Many of you who have visited the London clubhouse over the years will have spent time in the Duke of York Bar, sipping a gin and tonic, watching Wimbledon or just gazing out over Green Park. But have you ever wondered why it is named after the Grand Old Duke of York, King George III's favourite son?
The story begins in 1816 when 16 Arlington Street was bought by the Fifth Duke of Rutland, from whom the house that now makes up part of ROSL HQ got its name. Rutland threw a lot of parties for his friends in Arlington Street, many of whom were part of the Royal Family, including Prince Regent and his brother Frederick, Duke of York.
Frederick trained as a professional soldier in Germany and, throughout his life, he made a substantial contribution to the advancement of a modern army. He founded both the Royal Military College and Sandhurst in 1800.
In 1791 he married the niece of Frederick the Great, Princess Frederica, and brought her back to a life of prestige: a house in London, a seat in the country and a grant of £10,000 per year from his father, King George III. He was then appointed Commander of the Forces in 1793.
Everything was going well for Frederick until 1803 when he became infatuated with a certain Mrs Clarke and set up house with her in Portman Square. After a few years the passion burnt itself out, but a public scandal blew up in 1809 and their names were once again linked. A member of Parliament urged that a committee be appointed to investigate the conduct of Frederick in his capacity of Commander of the Forces, in regard to the general state of the army. There was conclusive evidence that Mrs Clarke has taken money in return for influencing Frederick to approve promotions and others changes in the army. Frederick was found guilty of personal corruption and resigned immediately to avoid further humiliation.
Nonetheless, George III re-appointed Frederick as Commander of the Forces just five years later and due to his new interest in educational and charitable projects he soon became the closest advisor and companion to his brother, the corrupt and unpopular Prince Regent.
In 1820 both George III and the Duchess of York died. The new King, George IV, was childless and hated the nearness to the throne of his niece Victoria, daughter of the Duke of Kent. Within a week of the death, George IV was already encouraging Frederick to remarry and produce an heir and had even drawn up a list of eligible young ladies. But Frederick had already discovered the lady of his dreams and before long was seen regularly in the company of the Duchess of Rutland, the wife of his close friend.
By now Frederick's circumstances were diminished: he no longer had the £10,000 a year he had received for looking after his invalid father, and he had lost his house in the country. Yet he felt that it would not be long before he became king and began building his royal palace next to St James's.
In 1826, the Duchess of Rutland died and Frederick was devastated. He went to Brighton for his health, but he was failing fast and was rushed to London for an operation for dropsy. After the operation he had no place to recuperate as his palace was not yet complete. Ironically the Duke of Rutland invited him to stay at his house in Arlington Street.
It was in 1827, with his creditors banging at the door and the sound of the workmen building his palace down the road, that Frederick died.
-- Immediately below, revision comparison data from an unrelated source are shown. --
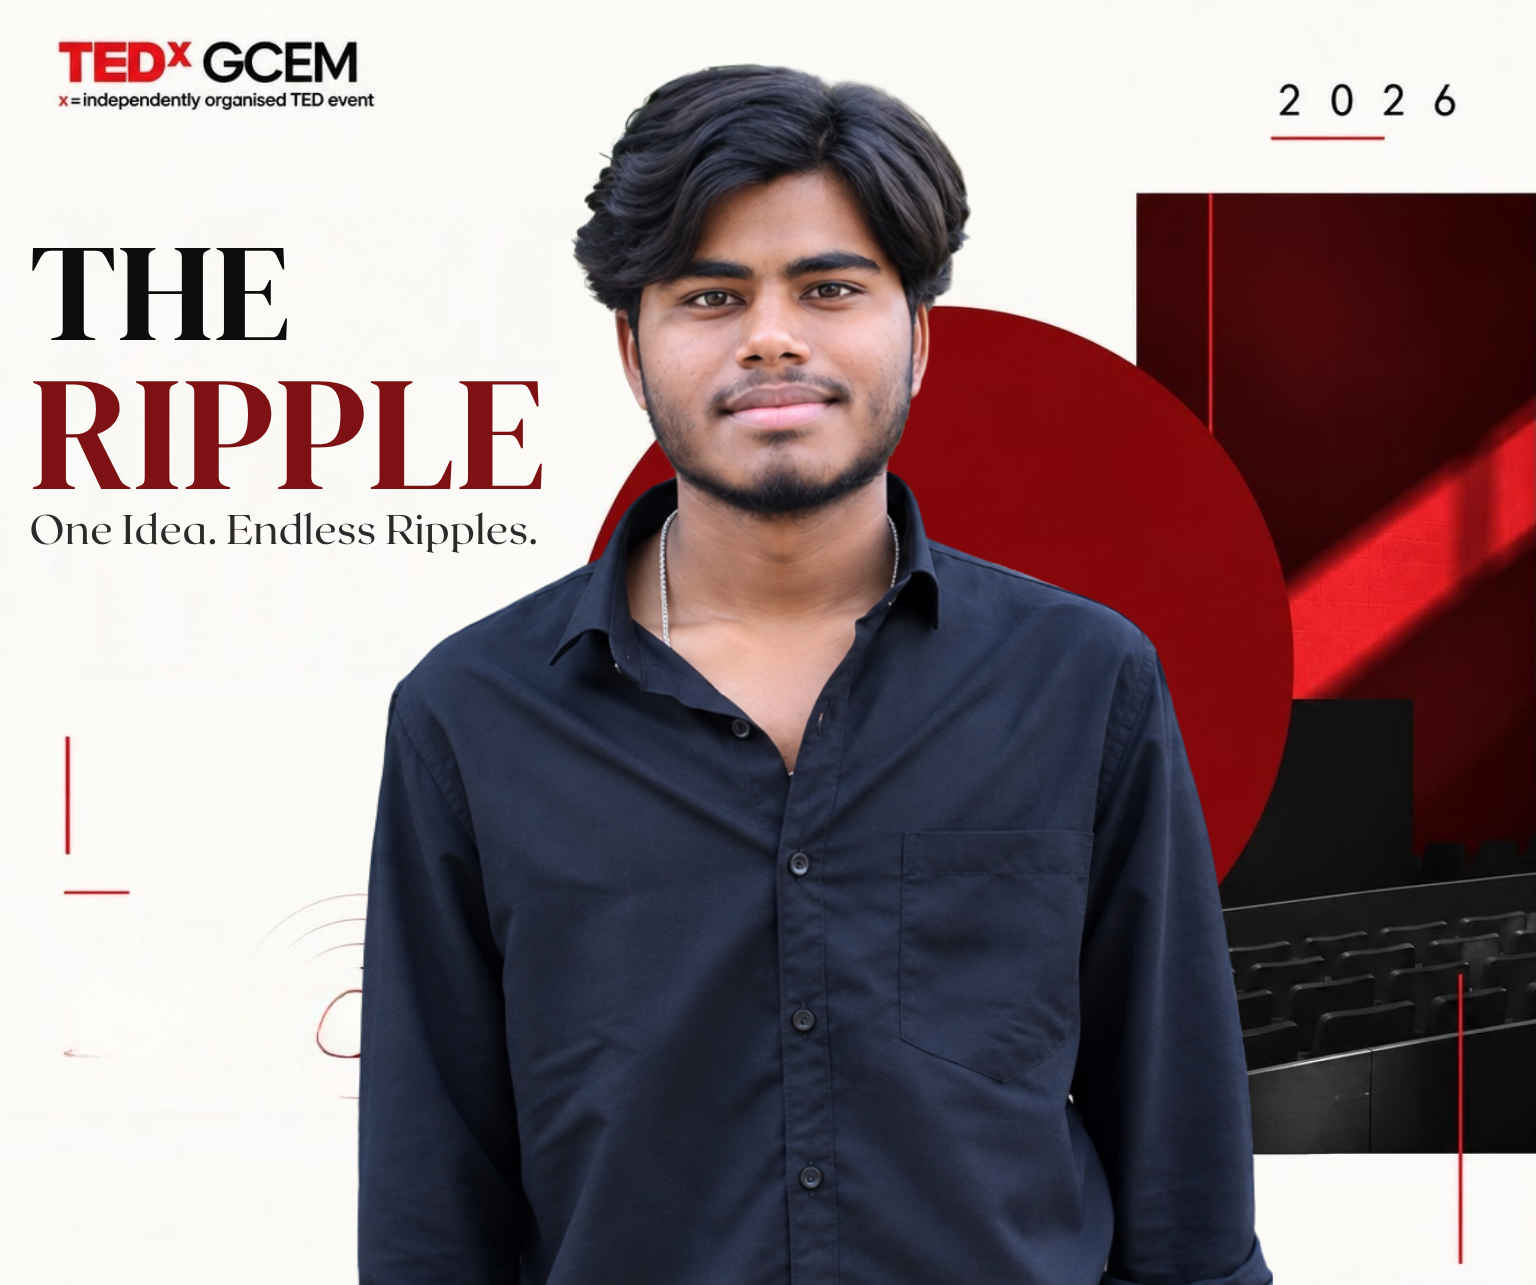
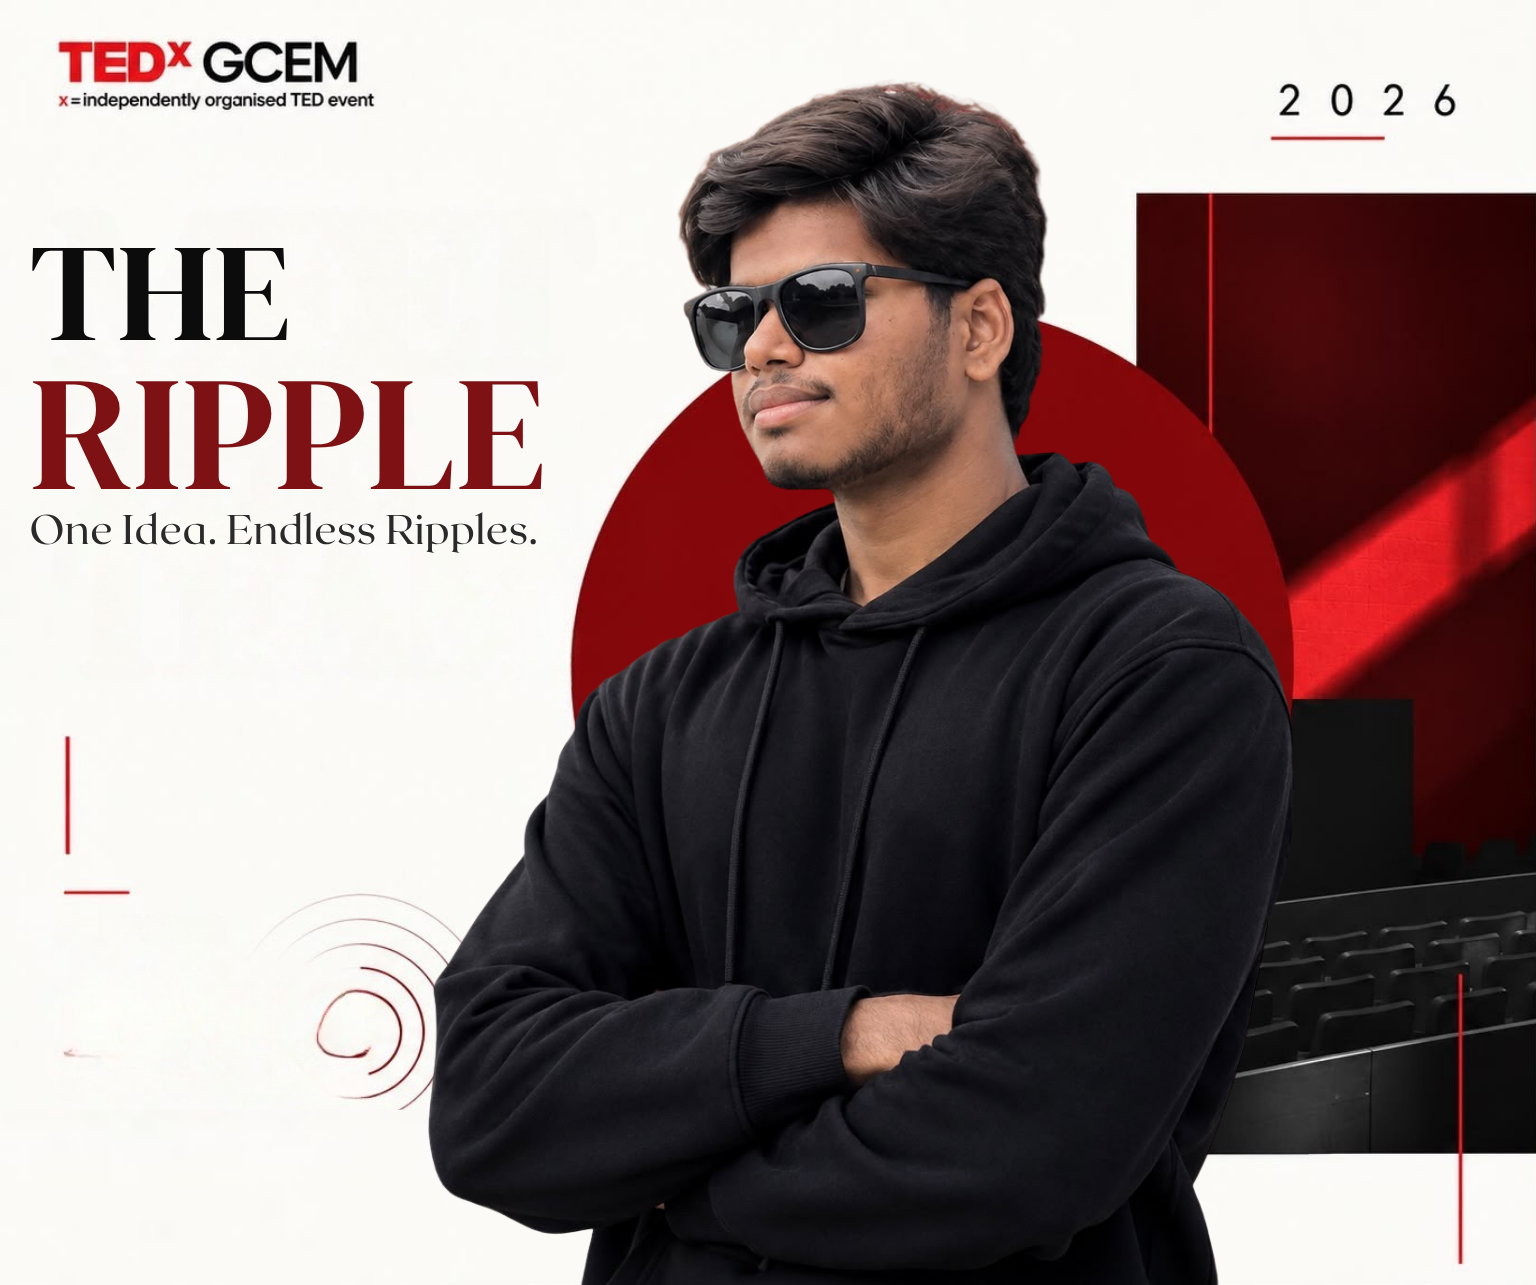
feat(team): update Mallikarjuna photo, tone down profile hero font, and update to Prof. Kartheek GCR

diff --git a/src/components/team/ProfileTemplate.tsx b/src/components/team/ProfileTemplate.tsx
@@ -262,11 +262,11 @@ export function ProfileTemplate({ member }: { member: MemberData }) {
 
                 {/* Oversized Name Typography */}
                 {isSingleLineName ? (
-                  <h1 className="font-serif-editorial font-medium uppercase tracking-tight text-white leading-tight text-[clamp(1.75rem,5.4vw,6.5rem)] sm:text-[clamp(2.2rem,5.6vw,6.5rem)] whitespace-nowrap drop-shadow-[0_0_35px_rgba(255,255,255,0.35)]">
+                  <h1 className="font-serif-editorial font-medium uppercase tracking-tight text-white leading-tight text-[clamp(1.5rem,4.2vw,4.8rem)] sm:text-[clamp(1.8rem,4.5vw,5rem)] whitespace-nowrap drop-shadow-[0_0_35px_rgba(255,255,255,0.35)]">
                     {member.name}
                   </h1>
                 ) : (
-                  <h1 className="font-serif-editorial font-light uppercase tracking-tight text-white leading-[0.88] text-[clamp(3.2rem,8.5vw,9.5rem)] text-balance">
+                  <h1 className="font-serif-editorial font-light uppercase tracking-tight text-white leading-[0.9] text-[clamp(2.2rem,5vw,5.5rem)] text-balance">
                     <span className="block font-normal">{nameFormatted.first}</span>
                     {nameFormatted.rest && (
                       <span className="block text-neutral-400 font-extralight italic">

diff --git a/src/lib/members-data.ts b/src/lib/members-data.ts
@@ -412,11 +412,11 @@ export const INITIAL_MEMBERS: StaticMember[] = [
 
   {
     slug: 'kartheek-gcr',
-    name: 'Kartheek GCR',
+    name: 'Prof. Kartheek GCR',
     role: 'Organizer & Licensee',
     team: 'leadership',
     oneLiner: 'Official TED Licensee and Lead Organizer, steering the overarching vision and execution of TEDxGCEM 2026.',
-    bio: 'Kartheek GCR is the Official TED Licensee and Organizer of TEDxGCEM 2026. He holds the official TED license, securing institutional approvals and steering the grand vision to bring world-class ideas to the GCEM stage.',
+    bio: 'Prof. Kartheek GCR is the Official TED Licensee and Organizer of TEDxGCEM 2026. He holds the official TED license, securing institutional approvals and steering the grand vision to bring world-class ideas to the GCEM stage.',
     contribution: 'Official TED Licensee holder, organizing executive leadership, institutional compliance, and event stewardship.',
     interests: ['Leadership', 'Event Organization', 'TED Compliance', 'Strategic Vision'],
     photoUrl: '/KARTHEEK GCR.png',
He was found, as if asleep, sitting in his great armchair overlooking Green Park, in the smaller of the two rooms that now make up the Duke of York Bar, in the house of the man he had cuckolded in public.
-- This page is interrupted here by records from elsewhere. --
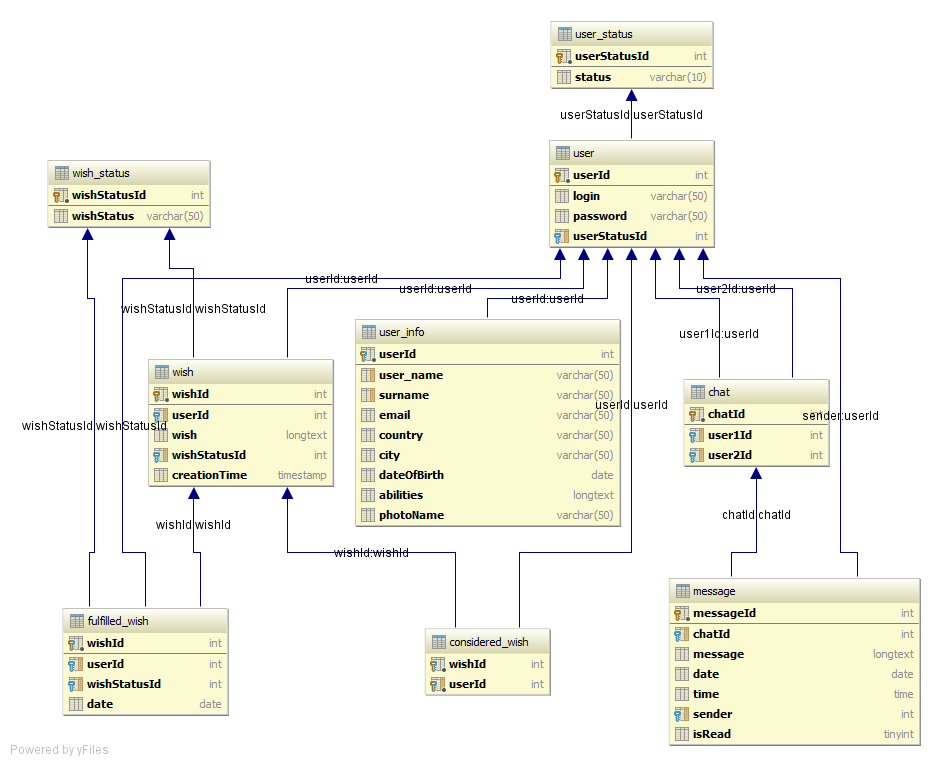
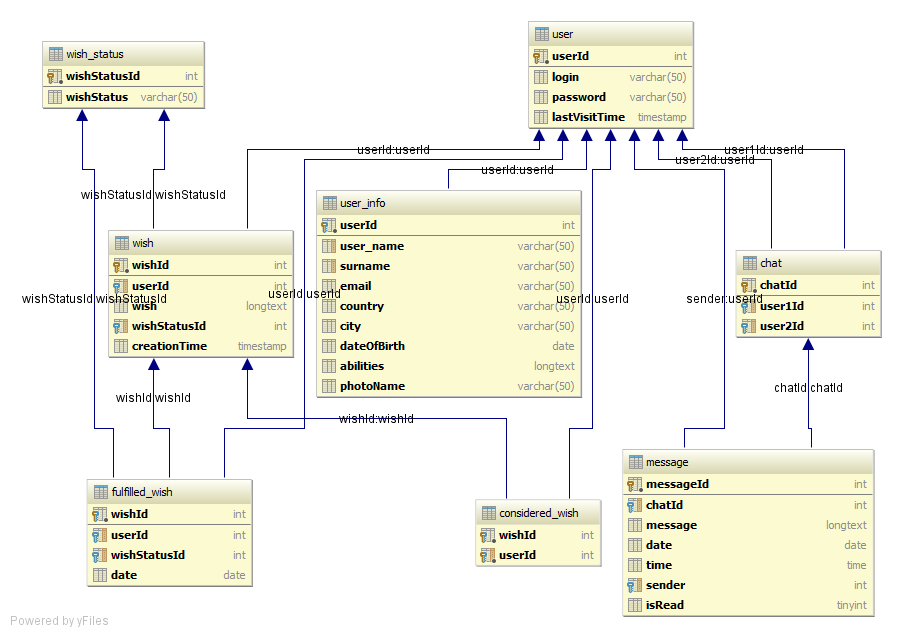
Add defining of online status

diff --git a/web/js/script.js b/web/js/script.js
@@ -514,6 +514,14 @@ function displayWishesTable(currentUserId) {
 
 }
 
+function updateTime() {
+    setInterval(function() {
+        var xmlhttp = new XMLHttpRequest();
+        xmlhttp.open("POST", "updateVisitTime");
+        xmlhttp.send();
+    }, 600000);
+}
+
 
 
 

diff --git a/web/css/style.css b/web/css/style.css
@@ -399,7 +399,6 @@ nav.menu li a.messages {
     font-size: 18px;
 }
 .abilitiesBlock {
-    float: left;
     width: 100%;
     margin-top: -20px;
 }

diff --git a/src/com/shooting_stars/project/dao/UserDAO.java b/src/com/shooting_stars/project/dao/UserDAO.java
@@ -4,13 +4,13 @@ import com.shooting_stars.project.entity.User;
 import com.shooting_stars.project.entity.UserInfo;
 import com.shooting_stars.project.entity.UserToBeRegistered;
 import com.shooting_stars.project.exception.DAOException;
-import java.sql.Connection;
-import java.sql.PreparedStatement;
-import java.sql.ResultSet;
-import java.sql.SQLException;
+
+import java.sql.*;
 import java.util.ArrayList;
 
 public class UserDAO extends AbstractDAO {
+    public static final String SQL_UPDATE_VISIT_TIME = "UPDATE user SET lastVisitTime = ? WHERE userId = ?";
+    public static final String SQL_SELECT_VISIT_TIME = "SELECT lastVisitTime FROM user WHERE userId = ?";
     public static final String SQL_FIND_USER = "SELECT userId FROM user WHERE login = ? and password = ?";
     public static final String SQL_INSERT_USER = "INSERT INTO user (login, password) VALUES (?,?)";
     public static final String SQL_INSERT_USER_INFO =
@@ -18,8 +18,6 @@ public class UserDAO extends AbstractDAO {
     public static final String SQL_CHECK_LOGIN_EXISTENCE = "SELECT COUNT(login) FROM user WHERE login = ?";
     public static final  String SQL_UPDATE_PHOTO_NAME = "UPDATE user_info SET photoName = ? WHERE userId = ?";
     public static final String SQL_SELECT_USER_INFO = "SELECT * FROM user_info WHERE userId = ?";
-    public static final String SQL_GET_STATUS = "SELECT status FROM user_status JOIN user ON user.userStatusId = user_status.userStatusId WHERE user.userId = ?";
-    public static final String SQL_SET_STATUS = "UPDATE user SET userStatusId = ? WHERE userId = ?";
     public static final String SQL_UPDATE_USER_INFO =
             "UPDATE user_info SET user_name = ?, surname = ?, country = ?, city = ?, dateOfBirth = ? WHERE userId = ?";
     public static final String SQL_SELECT_ABILITIES = "SELECT abilities FROM user_info WHERE userId = ?";
@@ -159,41 +157,6 @@ public class UserDAO extends AbstractDAO {
         return userInfo;
     }
 
-    public String getUserStatus(int userId) throws DAOException {
-        PreparedStatement ps = null;
-        ResultSet rs;
-        String status = "";
-        try {
-            ps = connection.prepareStatement(SQL_GET_STATUS);
-            ps.setInt(1, userId);
-            rs = ps.executeQuery();
-            if(rs.next()) {
-               status = rs.getString(1);
-            }
-        } catch (SQLException e) {
-            throw new DAOException("SQL exception (request or table failed): ", e);
-        }
-        finally {
-            close(ps);
-        }
-        return status;
-    }
-
-    public void setUserStatus(int userId, int userStatusId) throws DAOException {
-        PreparedStatement ps = null;
-        try {
-            ps = connection.prepareStatement(SQL_SET_STATUS);
-            ps.setInt(1, userStatusId);
-            ps.setInt(2, userId);
-            ps.executeUpdate();
-        } catch (SQLException e) {
-            throw new DAOException("SQL exception (request or table failed): ", e);
-        }
-        finally {
-            close(ps);
-        }
-    }
-
     public void updateUserInfo(int userId, UserInfo userInfo) throws DAOException {
         PreparedStatement ps = null;
         try {
@@ -324,6 +287,40 @@ public class UserDAO extends AbstractDAO {
             }
             return email;
 
+        } catch (SQLException e) {
+            throw new DAOException("SQL exception (request or table failed): ", e);
+        }
+        finally {
+            close(ps);
+        }
+    }
+
+    public Timestamp getVisitTime(int userId) throws DAOException {
+        PreparedStatement ps = null;
+        ResultSet rs;
+        Timestamp time = null;
+        try {
+            ps = connection.prepareStatement(SQL_SELECT_VISIT_TIME);
+            ps.setInt(1,userId);
+            rs = ps.executeQuery();
+            if(rs.next()) {
+                time = rs.getTimestamp(1);
+            }
+        } catch (SQLException e) {
+            throw new DAOException("SQL exception (request or table failed): ", e);
+        }
+        finally {
+            close(ps);
+        }
+        return time;
+    }
+    public void updateVisitTime(int userId, Timestamp time) throws DAOException {
+        PreparedStatement ps = null;
+        try {
+            ps = connection.prepareStatement(SQL_UPDATE_VISIT_TIME);
+            ps.setTimestamp(1,time);
+            ps.setInt(2, userId);
+            ps.executeUpdate();
         } catch (SQLException e) {
             throw new DAOException("SQL exception (request or table failed): ", e);
         }

diff --git a/src/com/shooting_stars/project/logic/UserLogic.java b/src/com/shooting_stars/project/logic/UserLogic.java
@@ -15,9 +15,16 @@ import java.io.File;
 import java.io.FileFilter;
 import java.io.IOException;
 import java.sql.Connection;
+import java.sql.Timestamp;
+import java.time.LocalDateTime;
 import java.util.regex.Pattern;
 
 public class UserLogic {
+
+    private static final String STATUS_ONLINE = "online";
+    private static final String STATUS_OFFLINE = "offline";
+    private static final int STATUS_TIMEOUT = 600000;
+
     public static UserInfo getUserInfo(int userId) throws LogicException {
         Connection connection = null;
         try {
@@ -83,7 +90,14 @@ public class UserLogic {
         try {
             connection = Pool.getPool().getConnection();
             UserDAO userDAO = new UserDAO(connection);
-            String status = userDAO.getUserStatus(userId);
+            String status;
+            Timestamp userLastVisitTime = userDAO.getVisitTime(userId);
+            long difference = Timestamp.valueOf(LocalDateTime.now()).getTime() - userLastVisitTime.getTime();
+            if( difference <= STATUS_TIMEOUT) {
+                status = STATUS_ONLINE;
+            } else {
+                status = STATUS_OFFLINE;
+            }
             return status;
         }  catch(PoolConnectionException | DAOException e ) {
             throw new LogicException(e.getCause());
@@ -92,12 +106,13 @@ public class UserLogic {
         }
     }
 
-    public static void setUserStatus(int userId, int userStatusId) throws LogicException {
+    public static void updateVisitTime(int userId) throws LogicException {
         Connection connection = null;
         try {
             connection = Pool.getPool().getConnection();
             UserDAO userDAO = new UserDAO(connection);
-            userDAO.setUserStatus(userId, userStatusId);
+            Timestamp currentTime = Timestamp.valueOf(LocalDateTime.now());
+            userDAO.updateVisitTime(userId,currentTime);
         }  catch(PoolConnectionException | DAOException e ) {
             throw new LogicException(e.getCause());
         }  finally {
@@ -183,6 +198,7 @@ public class UserLogic {
             Pool.getPool().returnConnection(connection);
         }
     }
+
     public static String getEmail(int userId) throws LogicException {
         Connection connection = null;
         try {
@@ -196,4 +212,6 @@ public class UserLogic {
             Pool.getPool().returnConnection(connection);
         }
     }
+
+
 }

diff --git a/src/com/shooting_stars/project/command/UpdateVisitTimeCommand.java b/src/com/shooting_stars/project/command/UpdateVisitTimeCommand.java
@@ -1,0 +1,22 @@
+package com.shooting_stars.project.command;
+
+import com.shooting_stars.project.exception.CommandException;
+import com.shooting_stars.project.exception.LogicException;
+import com.shooting_stars.project.logic.UserLogic;
+
+public class UpdateVisitTimeCommand extends SessionAwareCommand {
+
+    @Override
+    public String execute() {
+        String result = SUCCESS;
+        try {
+            int currentUserId = getCurrentUserId();
+            UserLogic.updateVisitTime(currentUserId);
+        } catch (LogicException e) {
+            LOG.error(e.getMessage(), e.getCause());
+            exception =  new CommandException(e.getCause());
+            result = ERROR;
+        }
+        return result;
+        }
+}

diff --git a/src/com/shooting_stars/project/command/FormUserPageCommand.java b/src/com/shooting_stars/project/command/FormUserPageCommand.java
@@ -61,12 +61,11 @@ public class FormUserPageCommand extends SessionAwareCommand implements ServletR
             int currentUserId = getCurrentUserId();
             if(request.getParameter("userId") == null) {
                     userId = currentUserId;
-                    UserLogic.setUserStatus(userId,1);
-
             }
             if (userId == currentUserId) {
                 result = USER;
                 wishesCount = WishLogic.getCurrentWishesAmount(userId);
+                UserLogic.updateVisitTime(currentUserId);
             }
             userInfo = UserLogic.getUserInfo(userId);
             //wishes = WishLogic.getAllWishes(userId);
Had the Duke of Rutland taken revenge on the man who had publicly humiliated him by having an affair with his wife? Or, did he look after Frederick in his final hours out of respect for the Royal Family and a close friend? Whatever happened, the most significant aspect of Frederick's death was that he died childless. The way was open for Victoria to become Queen and the reign of the Hanover's to come to an end.